It’s interesting to see how the associations handle similar things. I’ll use a comparison of CRN’s and NPA’s Washington DC lobby day events as an example. Both of them provide issue background, training on how to lobby most effectively, and promote the Dietary Supplement Caucus. With NPA they set appointments for you with the members of Congress from your home district, give you packets to leave behind outlining the positions we are asking them to take, and a map detailing the jobs in the area they represent created by our industry, which is very cool. We also leave them a well-organized directory of the updated Congressional offices, which they are not issued and always appreciate. The day ends with a reception that the staffers we met with that day are invited to attend, and a few members of Congress show up to speak briefly and get awards. CRN sets up appointments with those Members on significant committees that are likely to impact our industry. Some attendees are the Government Relations person for industry companies, because CRN tends to have really large businesses as members. There was a nice reception at the end of the day just for CRN members.
Both events are well-organized and executed, important for industry sustainability, valuable to attend, and they are different.
The material point is that I get far, far more in value from the trade associations as a member than the dues cost. Just yesterday I got extremely helpful clarification from NPA on an issue I’m working on to insure the FDA doesn’t take umbrage to a client’s marketing campaign (boy, Dan and Corey Hilmas’ FDA experience is just the gift that keeps on giving to their members who are focused on regulatory compliance.) If my client had needed to bill a regulatory attorney for that information it would have cost as much as our annual NPA dues, and the value of my firm providing work that complies with regulatory agencies is significant. Each trade association in which The Shelton Group is a member is helpful on a regular basis, above and beyond their everyday advocacy on behalf of the industry from which my livelihood is derived.
And yet less than 50 percent of industry companies are members of a trade association. Seriously? Why on earth would a company not see the value of advocacy, information, networking opportunities and the opportunity to demonstrate their commitment to the channels from which their income is derived? At the very least, every single company in this industry should be a member of at minimum one trade association to support their advocacy, because your livelihood depends upon things staying pretty much status quo, right? When you derive benefits and don’t contribute, that is parasitic.

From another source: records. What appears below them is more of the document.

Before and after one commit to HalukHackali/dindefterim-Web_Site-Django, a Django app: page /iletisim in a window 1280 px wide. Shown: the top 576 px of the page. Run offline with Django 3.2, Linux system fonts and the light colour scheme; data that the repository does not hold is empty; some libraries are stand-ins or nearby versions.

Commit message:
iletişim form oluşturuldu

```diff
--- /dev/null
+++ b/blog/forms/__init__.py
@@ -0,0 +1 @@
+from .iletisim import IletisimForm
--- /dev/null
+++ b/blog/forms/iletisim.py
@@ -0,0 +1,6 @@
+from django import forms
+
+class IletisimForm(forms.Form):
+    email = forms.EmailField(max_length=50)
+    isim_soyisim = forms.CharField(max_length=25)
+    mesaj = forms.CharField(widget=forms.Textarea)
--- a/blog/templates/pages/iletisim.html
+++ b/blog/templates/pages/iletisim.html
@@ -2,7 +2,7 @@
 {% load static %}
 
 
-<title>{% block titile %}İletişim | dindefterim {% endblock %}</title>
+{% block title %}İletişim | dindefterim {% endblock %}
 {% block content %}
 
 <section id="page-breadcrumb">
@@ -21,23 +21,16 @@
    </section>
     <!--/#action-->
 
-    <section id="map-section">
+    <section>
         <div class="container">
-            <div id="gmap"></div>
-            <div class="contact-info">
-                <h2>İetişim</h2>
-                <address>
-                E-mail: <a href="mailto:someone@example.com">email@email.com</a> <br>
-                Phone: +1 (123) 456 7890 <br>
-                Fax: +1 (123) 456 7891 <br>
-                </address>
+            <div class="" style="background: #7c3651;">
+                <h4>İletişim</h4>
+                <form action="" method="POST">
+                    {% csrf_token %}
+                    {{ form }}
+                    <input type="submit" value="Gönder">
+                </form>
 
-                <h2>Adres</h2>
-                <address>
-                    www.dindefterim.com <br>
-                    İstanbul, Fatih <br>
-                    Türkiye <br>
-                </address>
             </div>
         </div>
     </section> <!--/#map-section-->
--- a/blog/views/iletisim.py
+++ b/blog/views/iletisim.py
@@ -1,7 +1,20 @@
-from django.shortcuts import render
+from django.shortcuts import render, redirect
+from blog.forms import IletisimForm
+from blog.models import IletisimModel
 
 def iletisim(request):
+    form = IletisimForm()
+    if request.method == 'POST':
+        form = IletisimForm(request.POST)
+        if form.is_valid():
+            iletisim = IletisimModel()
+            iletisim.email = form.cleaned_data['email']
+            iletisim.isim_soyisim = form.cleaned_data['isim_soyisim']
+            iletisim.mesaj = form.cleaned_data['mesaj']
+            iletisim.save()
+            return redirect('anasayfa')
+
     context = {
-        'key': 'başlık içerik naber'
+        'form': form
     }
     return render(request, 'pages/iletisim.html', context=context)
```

Plus, you miss out on the opportunity to hang out with some very smart, highly entertaining people.
It is possible that membership in four trade associations is excessive, but I love my work, and would hate to have to get a real job.